One reason courts generally do not consider fee forfeiture as a desirable disciplinary measure is the belief that if the attorney's conduct has damaged the client, the client's recourse to civil suit will amply protect his rights.(fn57) An aggrieved client may institute an action under breach of contract(fn58) or restitution theories.(fn59) Malpractice suits, however, represent the usual setting in which fee disgorgement is litigated. The usual objective of a legal malpractice action(fn60) is the recovery of damages.

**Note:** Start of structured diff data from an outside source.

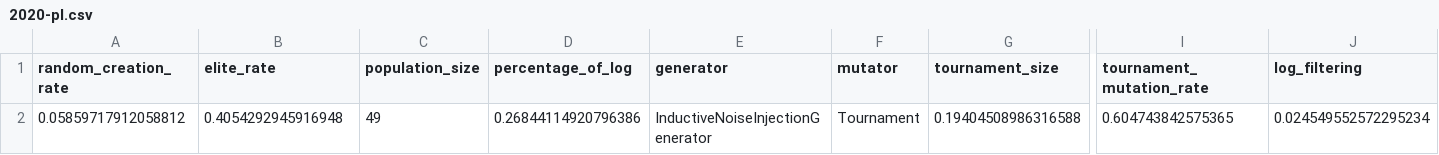
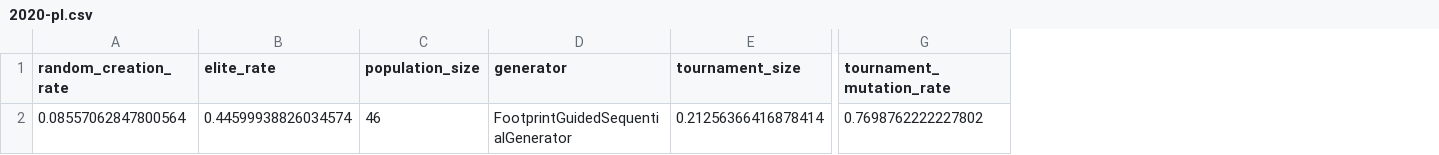
Before and after one commit to jaxels20/genetic-tree-miner-thesis, a CSV file: best_params/2020-pl.csv, drawn as a sheet; only a part is shown, gaps mark what is left out; removed rows and columns are numbered as before the commit, all else as after; rows hold the shown columns only; the diff names each change by its address in the sheet, - before the commit and + after, or states it on an @@ line.

Commit message:
best params

```diff
--- a/best_params/2020-pl.csv
+++ b/best_params/2020-pl.csv
-column D (percentage_of_log), empty
-column F (mutator), empty
-column J (log_filtering), empty
-row 2: 0.05859717912058812 | 0.4054292945916948 | 49 | 0.26844114920796386 | InductiveNoiseInjectionGenerator | Tournament | 0.19404508986316588 | 0.604743842575365 | 0.024549552572295234
+row 2: 0.08557062847800564 | 0.44599938826034574 | 46 | FootprintGuidedSequentialGenerator | 0.21256366416878414 | 0.7698762222227802
```
Also changed, not shown: best_params/2013-op.csv, best_params/2020-id.csv, 25 other files.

Moreover, proof of damages(fn61) is fundamental to a cause of action.(fn62) Unless the client has sustained a pecuniary loss as a result of some negligent act(fn63) on the part of the lawyer, the client has no basis for a malpractice action.(fn64) On the other hand, a disciplinary proceeding does not require allegations that a client actually suffered a monetary loss as a result of the attorney's conduct.(fn65)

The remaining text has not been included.